North Korea & South Fire Artillery Shells At Each Other, As If Things Weren't Tense Enough On The Korean Peninsula
It's getting increasingly tense around the Korean peninsula. On Monday, at around noon local time, North Korea fired around 100 artillery shells across the western sea border into South Korean waters. South Korea was having none of it, and responded by firing 300 shells back into North Korean waters.
Early on Monday, Pyongyang announced that it would be carrying out live-fire drills in seven areas just north of the disputed maritime border. North Korea's military faxed a message to the South's navy to warn that the exercises were about to take place. Over more than three hours, North Korea fired around 500 artillery shells, around 100 of which ended up in South Korean waters.
South Korea had already warned that if any shells landed in their waters then they would fire back. And fire back they did, with 300 shells.
Meanwhile, residents of Baengnyeong, a border island belonging to South Korea, were evacuated into shelters during the exchange of fire. However, officials say that no shells hit land either side of the Northern Limit Line, and nobody was injured.
The Northern Limit Line was drawn by the UN after the Korean War, but Pyongyang has never officially recognized it, making this area a hotly-disputed territory.

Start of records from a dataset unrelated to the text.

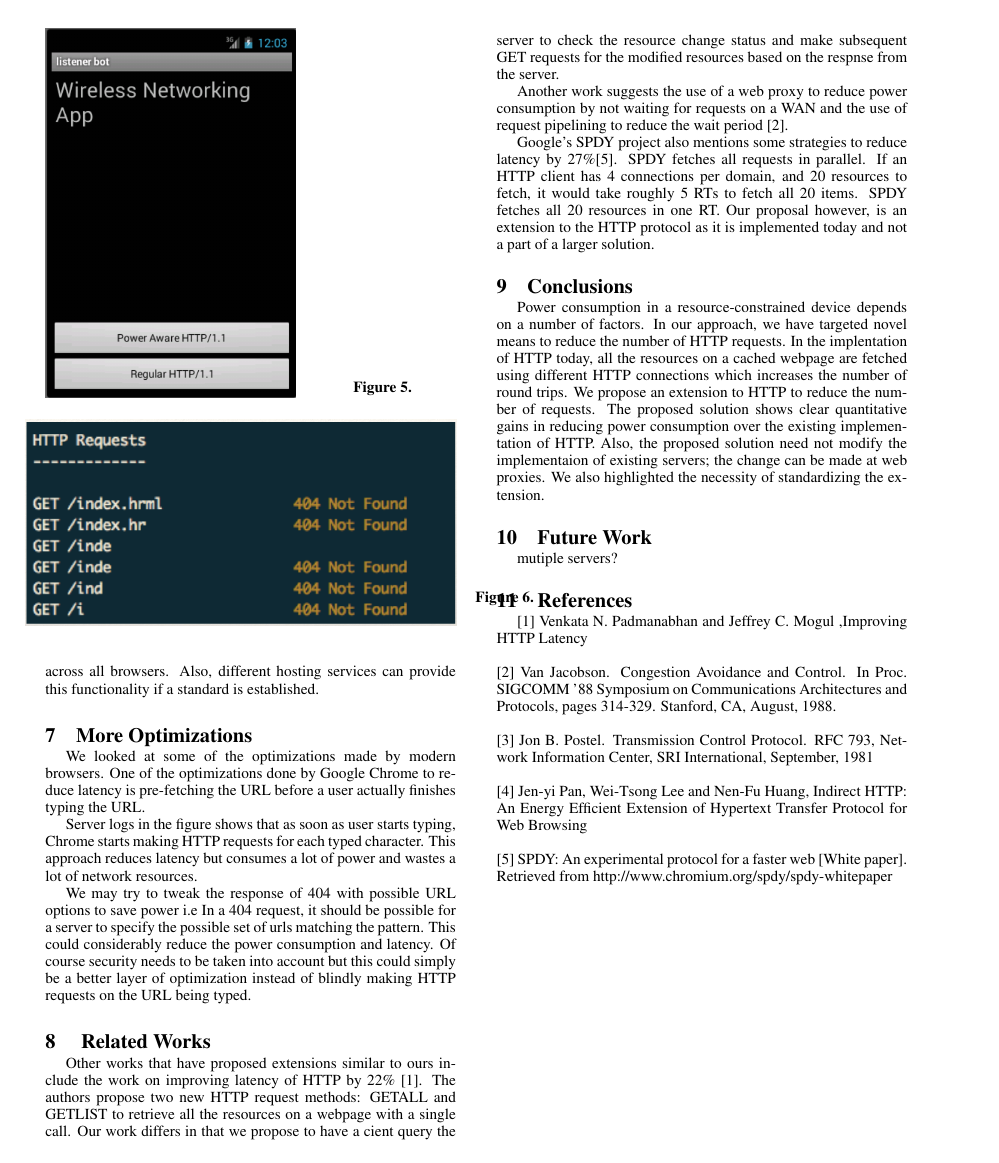
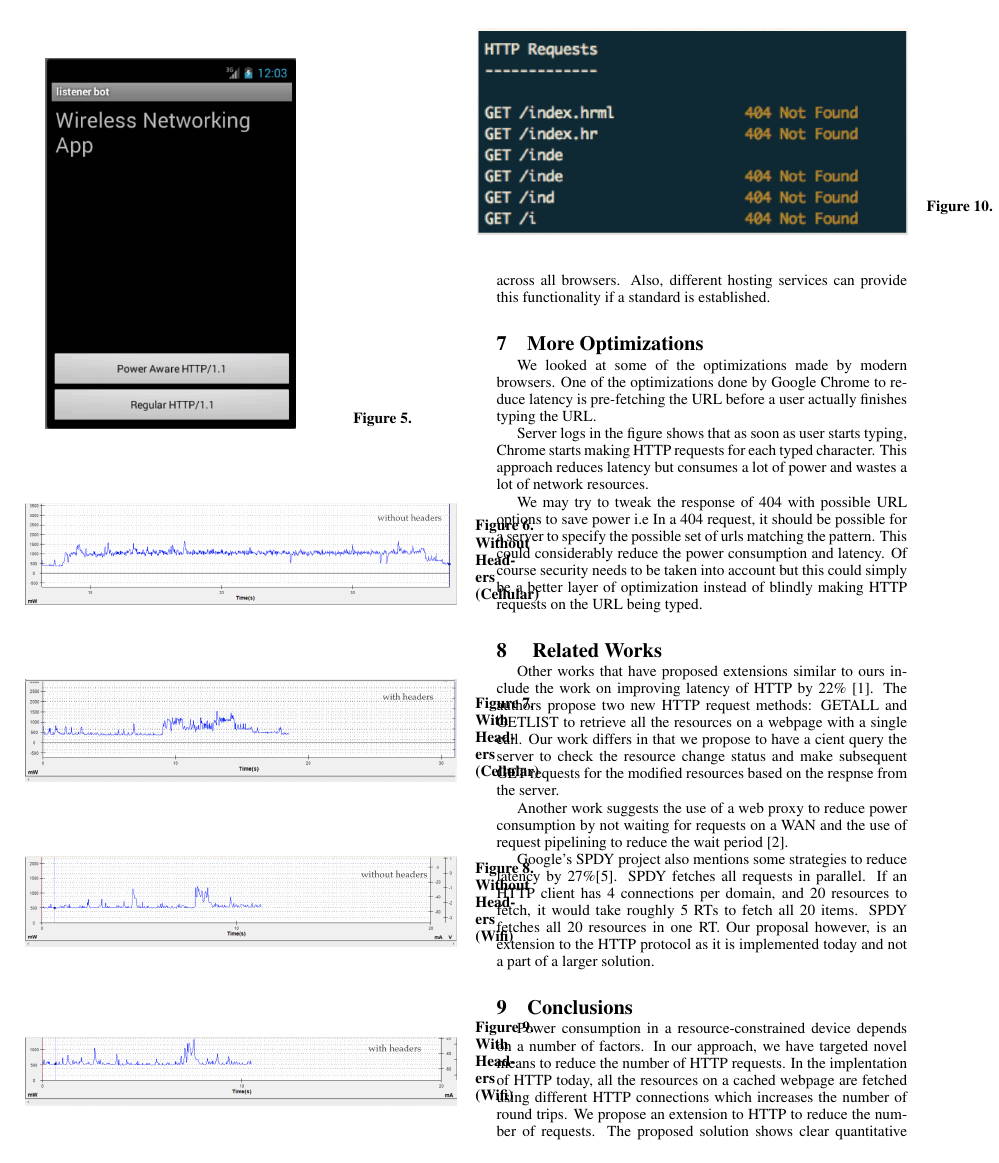
Before and after one commit to goyalankit/wp-app, a LaTeX paper (report/wireless.tex): page 4 of 4 before the commit and page 4 of 5 after it. Compiled offline with pdfLaTeX.

Commit message:
Added charts in the report

```diff
--- a/report/wireless.tex
+++ b/report/wireless.tex
@@ -242,6 +242,35 @@ Solution: To alleviate the effect of other applications, we considered the avera
 
 \subsection{Measurements}
 
+\begin{SCfigure}
+  \centering
+  \includegraphics[width=0.5\textwidth]%
+    {cellular_withoutheaders.png}% picture filename
+  \caption{ Without Headers (Cellular)  }
+\end{SCfigure}
+
+\begin{SCfigure}
+  \centering
+  \includegraphics[width=0.5\textwidth]%
+    {cellular_withheaders.png}% picture filename
+  \caption{ With Headers (Cellular)  }
+\end{SCfigure}
+
+\begin{SCfigure}
+  \centering
+  \includegraphics[width=0.5\textwidth]%
+    {wifi_withoutheaders.png}% picture filename
+  \caption{ Without Headers (Wifi)  }
+\end{SCfigure}
+
+\begin{SCfigure}
+  \centering
+  \includegraphics[width=0.5\textwidth]%
+    {wifi_withheaders.png}% picture filename
+  \caption{ With Headers (Wifi)  }
+\end{SCfigure}
+
+
 \bigskip
 
 \subsection{Best Case}
```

Back in 2010, North Korean artillery fire killed four South Koreans on the border island of Yeonpyeong, and earlier that same year a South Korean warship sank near Baengnyeong island, causing the death of 46 sailors. Seoul claims the ship was torpedoed by Pyongyang, but North Korea denies any involvement in the incident.
Recently, relations between the two Koreas have taken a turn for the worse. At the beginning of the month North Korea launched four short-range missiles over the Sea of Japan, apparently in protest of the annual joint American and South Korean military exercises that had just commenced.

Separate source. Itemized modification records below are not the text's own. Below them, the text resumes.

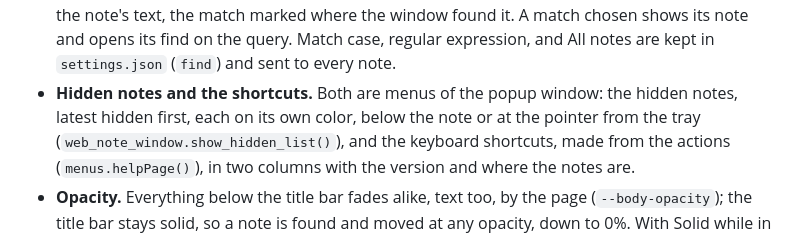
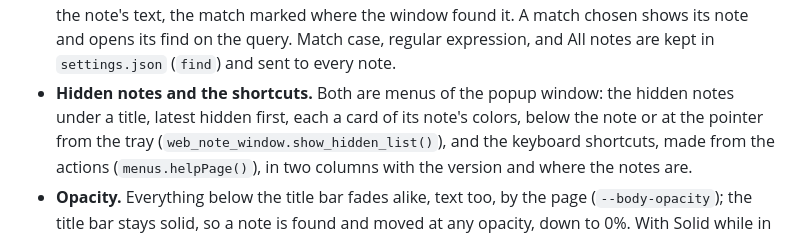
Before and after one commit to vacu9708/ynote, a Markdown page: ARCHITECTURE.md, the part around the change. GitHub-like rendering.

```diff
--- a/ARCHITECTURE.md
+++ b/ARCHITECTURE.md
@@ -266,7 +266,8 @@ sequenceDiagram
   opens its find on the query. Match case, regular expression, and All notes
   are kept in `settings.json` (`find`) and sent to every note.
 - **Hidden notes and the shortcuts.** Both are menus of the popup window:
-  the hidden notes, latest hidden first, each on its own color, below the
+  the hidden notes under a title, latest hidden first, each a card of its
+  note's colors, below the
   note or at the pointer from the tray (`web_note_window.show_hidden_list()`),
   and the keyboard shortcuts, made from the actions (`menus.helpPage()`), in
   two columns with the version and where the notes are.
```
Also changed, not shown: README.md (+1 -1 lines), assets/ynote-hidden.png, 6 other files.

Last Wednesday, apparently in response to comments made by South Korean President Park Geun-hye that Pyongyang's nuclear missiles could easily end up in the hands of terrorists, North Korea decided to fire two medium-range Rodong ballistic missiles into the sea off its east coast. This was a clear violation of UN Security Council resolutions that call for a complete suspension of North Korea's ballistic missiles and nuclear program.
On Sunday, North Korea said it "would not rule out" carrying out a new nuclear test, although it did not specify what that new test would entail.
"The U.S. had better ponder over this and stop acting rashly," Pyongyang's foreign ministry said in a statement conveyed by KCNA, a state-run news agency, according to CNN.
In response to Monday's exchange of fire, China's Foreign Ministry spokesman Hong Lei has called for both sides to remain calm and avoid doing anything else to escalate tensions. Although China has traditionally joined with the UN in condemning Pyongyang's provocative acts, such as test-firing missiles, on this occasion the nation has instead chosen not to single out North Korea but rather ask both sides to cool off.
As neither side is directly targeting China, there's little China can do to intervene, other than urge the two nations to take a deep breath and a step back.